Like marriage, purchasing real estate is a commitment and, for most people, the largest expenditure in their lifetime. Marriage can indeed be an opportunity to financially couple assets with that of another in order to have enough joint capital for mutual endeavors.
However, innovations in financial technology have enabled individuals with more independence and flexibility in the markets. Actual properties of real estate can be bought and sold in fractions of ownership, in the form of a token. This significantly reduces the barrier to entry into real estate investing, as investors will be able to invest in a property without buying it or financing it in its entirety through one lump sum of a down payment and subsequent mortgage payments.
If real estate can be simplified into investing in shares of a property rather than entire units, then ownership of a portfolio of real estate tokens may become far more accessible than traditional forms of investing.
Tokenization combines real estate investing with the benefits of blockchain including immutability, security, speed, and more. Properties are available at RealT, the first worldwide standardized tokenization platform. Fractions of real estate can be purchased without the traditional financial barriers of building generational wealth through real estate.

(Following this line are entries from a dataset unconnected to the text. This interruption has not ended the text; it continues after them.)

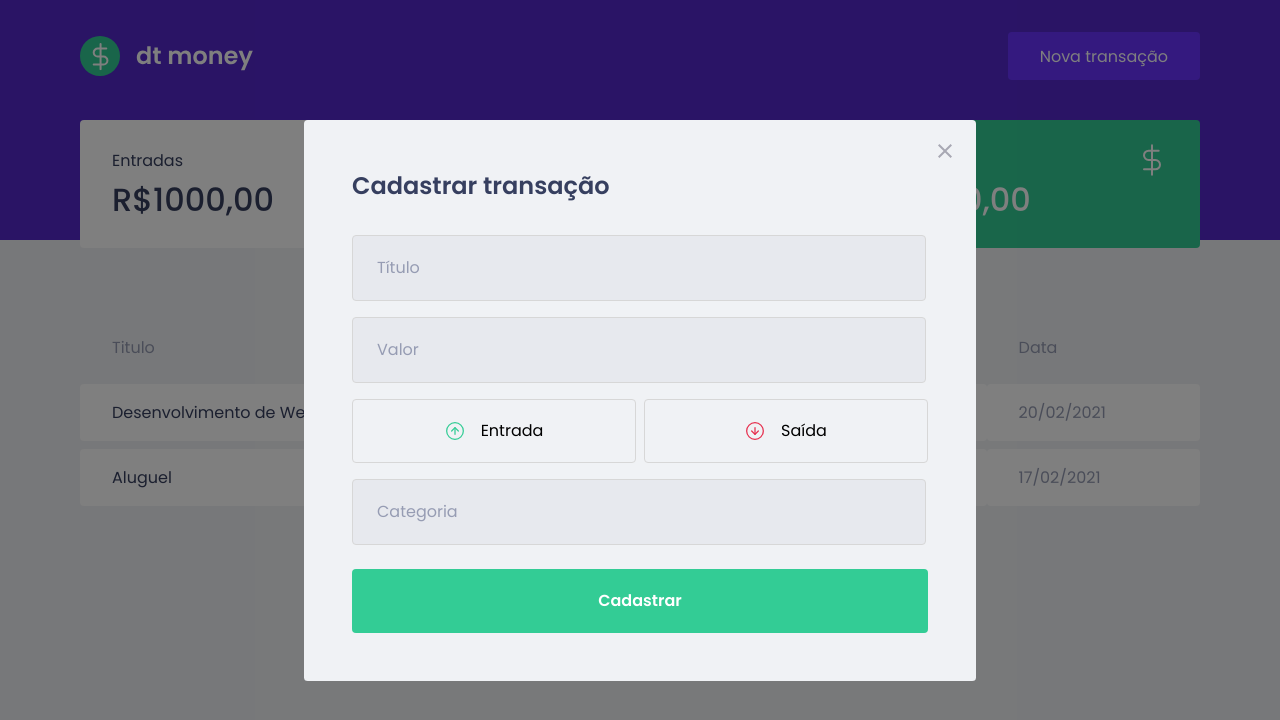
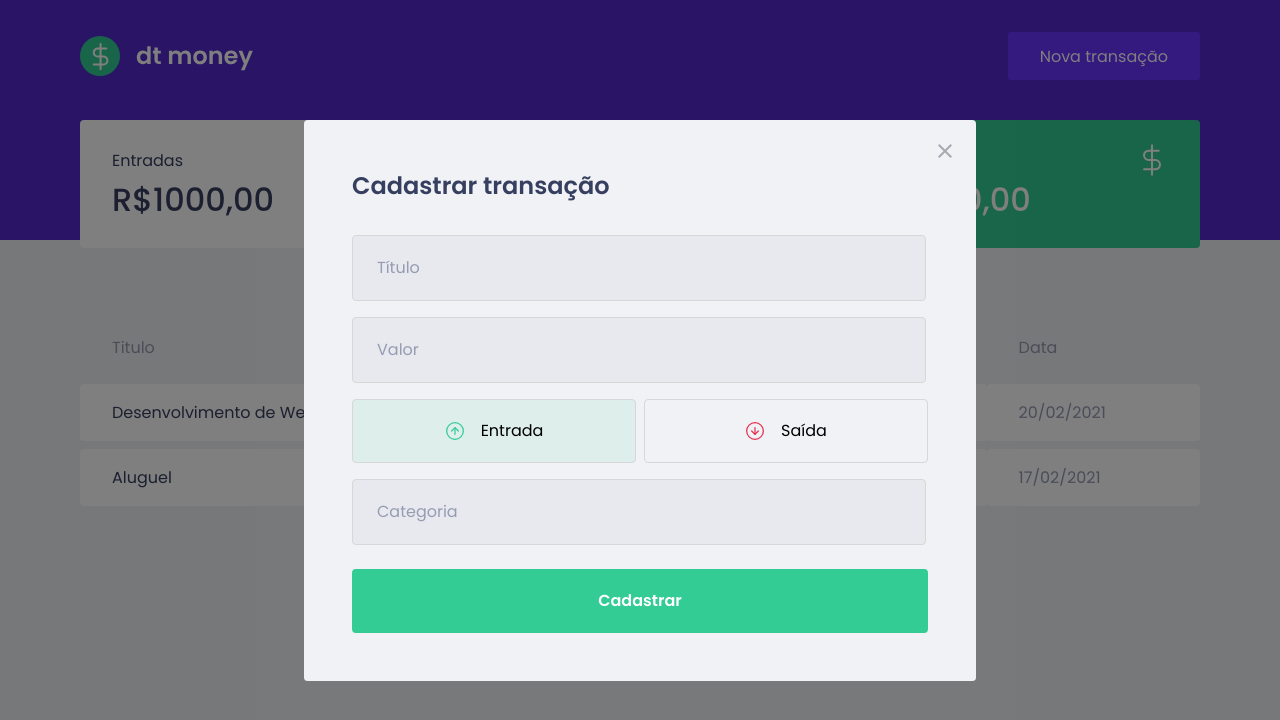
Before and after one commit to matheustark/dtmoney, a React (Create React App) app: page / in a window 1280 px wide. Both pictures are taken after a click on the button "Nova transação". Shown: the top 720 px of the page. Built offline with nearby package versions, Linux system fonts and the light colour scheme; no server answers; what miragejs would draw is missing.

Commit message:
finish button styles

```diff
--- a/src/components/NewTransactionModal/index.tsx
+++ b/src/components/NewTransactionModal/index.tsx
@@ -1,8 +1,9 @@
+import { useState } from 'react';
 import Modal from 'react-modal';
 import incomeImg from '../../assets/income.svg';
 import outcomeImg from '../../assets/outcome.svg';
 import closeImg from '../../assets/close.svg';
-import { Container, TransactionTypeContainer } from './styles';
+import { Container, TransactionTypeContainer, RadioBox } from './styles';
 
 interface NewTransactionModalProps {
   isOpen: boolean;
@@ -10,6 +11,8 @@
 }
 
 export function NewTransactionModal({ isOpen, onRequestClose }: NewTransactionModalProps) {
+  const [type, setType] = useState('deposit')
+
   return (
     <Modal
     isOpen={isOpen}
@@ -32,19 +35,25 @@
       <input type="number" placeholder="Valor" />
 
       <TransactionTypeContainer>
-        <button
+        <RadioBox
         type="button"
+        onClick={() => setType('deposit')}
+        isActive={type === 'deposit'}
+        activeColor="green"
         >
           <img src={incomeImg} alt="Entrada"/>
           <span>Entrada</span>
-        </button>
+        </RadioBox>
 
-        <button
+        <RadioBox
         type="button"
+        onClick={() => setType('withdraw')}
+        isActive={type === 'withdraw'}
+        activeColor="red"
         >
           <img src={outcomeImg} alt="Saída"/>
           <span>Saída</span>
-        </button>
+        </RadioBox>
       </TransactionTypeContainer>
 
       <input placeholder="Categoria" />
--- a/src/components/NewTransactionModal/styles.ts
+++ b/src/components/NewTransactionModal/styles.ts
@@ -1,5 +1,5 @@
 import styled from "styled-components";
-import { darken } from 'polished';
+import { darken, transparentize } from 'polished';
 
 export const Container = styled.form`
 
@@ -57,12 +57,26 @@
   grid-template-columns: 1fr 1fr;
   gap: 0.5rem;
 
-  button {
+`;
+
+interface RadioBoxProps {
+  isActive: boolean;
+  activeColor: 'green' | 'red';
+}
+
+const colors = {
+  green: '#33CC95',
+  red: '#E52E4D'
+}
+
+export const RadioBox = styled.button<RadioBoxProps>`
     height: 4rem;
     border: 1px solid #d7d7d7;
     border-radius: 0.25rem;
 
-    background: transparent;
+    background: ${(props) => props.isActive
+     ? transparentize(0.9, colors[props.activeColor]) :
+      'transparent'};
 
     display: flex;
     align-items: center;
@@ -84,6 +98,6 @@
       margin-left: 1rem;
       font-size: 1rem;
     }
-  }
 
-`;
+
+`
```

More and more investors today are interested in real estate to opportunistically capitalize on market dynamics, rather than to own a property for the sake of dwelling in it as a home. In fact, many savvy investors want geographic autonomy when it comes to making decisions that involve physical assets. Investors may feel more comfortable investing in a fraction of a property instead of a whole when it comes to properties that are physically out of reach.